I just came across an interesting analysis of the underwater kick by Genadijus Sokolovas: Video Analysis of Underwater Kick (https://learning.fina.org/video-analysis-of-underwater-kick/). It appears to be recently posted on Fina.org, although the article is not dated.
The article analyzes various phases of the underwater kick--essential knowledge for all coaches and swimmers. At the end of the article the author gives recommendations on how to improve the underwater kick. His recommendations are good except for his suggestion to wear shoes, which I don't agree with. The impact on technique and balance, reduction in range of motion and prohibiting feel for water make kicking with shoes detrimental to improving underwater kick. They do make kicking harder, but they don't improve your kick. I have written about this before:
Because of their weight, running shoes pull swimmer's legs down therefore encumbering streamlined body position and balance. Getting out of balance hinders the swimmer's technique.
Another downside of swimming with shoes is that shoes restrict ankle movement and minimize the range of motion of swimmer's feet resulting in a less efficient kick.
Yet another important reason against kicking in shoes is that the shoes prohibit feel for water. If the swimmer doesn't feel the water he can never achieve maximum efficiency.
In fact, we invented DragSox to address the need to create resistance while maintaining technique and feel for the water.
- DragSox don't add any weight, only resistance without negatively affecting swimmer's body position.
- Unlike shoes that pull the swimmer's leg down, DragSox pull the swimmer back forcing him to work harder. DragSox don't restrict ankle movement in any way.
- And finally, DragSox enhance the feel for water. As the swimmer kicks in DragSox, the material waves slightly to and fro across the feet in absolute accord with each phase of the kick sensitizing the sensory receptors as it touches the skin.
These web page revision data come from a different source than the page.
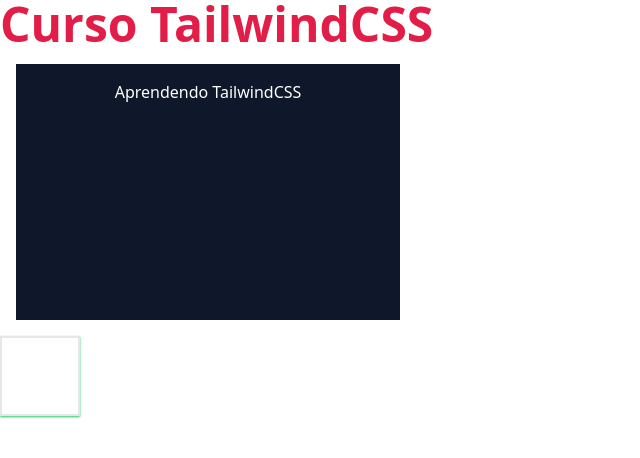
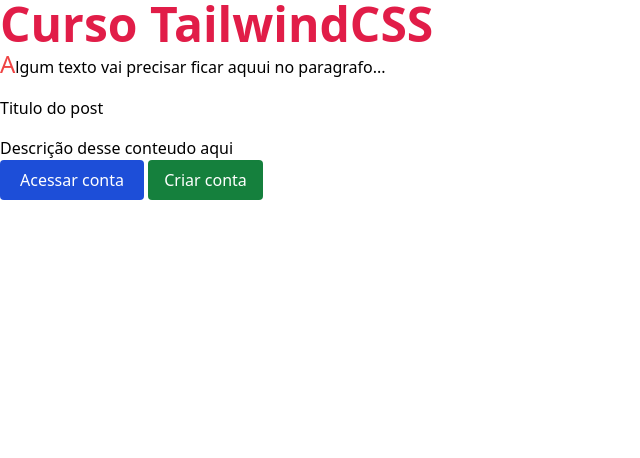
Before and after one commit to JosRafael/Curso-TailwindCSS, a website: page src/index.html in a window 1280 px wide. Shown: the whole page, without its empty margins (0-640 px from the left). Drawn offline with Linux system fonts and the light colour scheme.

Commit message:
Aplicando pseudo classes e pseudo elements

```diff
--- a/src/index.html
+++ b/src/index.html
@@ -10,11 +10,23 @@
   <body>
     <h1 class="text-5xl font-bold text-rose-600">Curso TailwindCSS</h1>
 
-    <div class="bg-slate-900 w-96 h-64 mx-4 my-4">
-      <h2 class="text-white p-4 text-center">Aprendendo TailwindCSS</h2>
+    <p class="first-letter:text-2xl first-letter:text-red-500">
+      Algum texto vai precisar ficar aquui no paragrafo...
+    </p>
+
+    <div class="mt-4">
+      <h2 class="first:mb-4">Titulo do post</h2>
+      <p>Descrição desse conteudo aqui</p>
     </div>
 
-    <div class="w-20 h-20 border-2 shadow-sm shadow-green-500 mb-4"></div>
+    <button
+      class="bg-blue-700 py-2 px-5 rounded text-white hover:bg-gray-800 hover:scale-105 duration-300"
+    >
+      Acessar conta
+    </button>
 
+    <button class="bg-green-700 text-white py-2 px-4 rounded hover:animate-bounce">
+      Criar conta
+    </button>
   </body>
 </html>
```
Also changed, not shown: styles/output.css.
To summarize, if you want to improve underwater kick, don't kick in shoes. Your legs might get stronger but you won't get faster.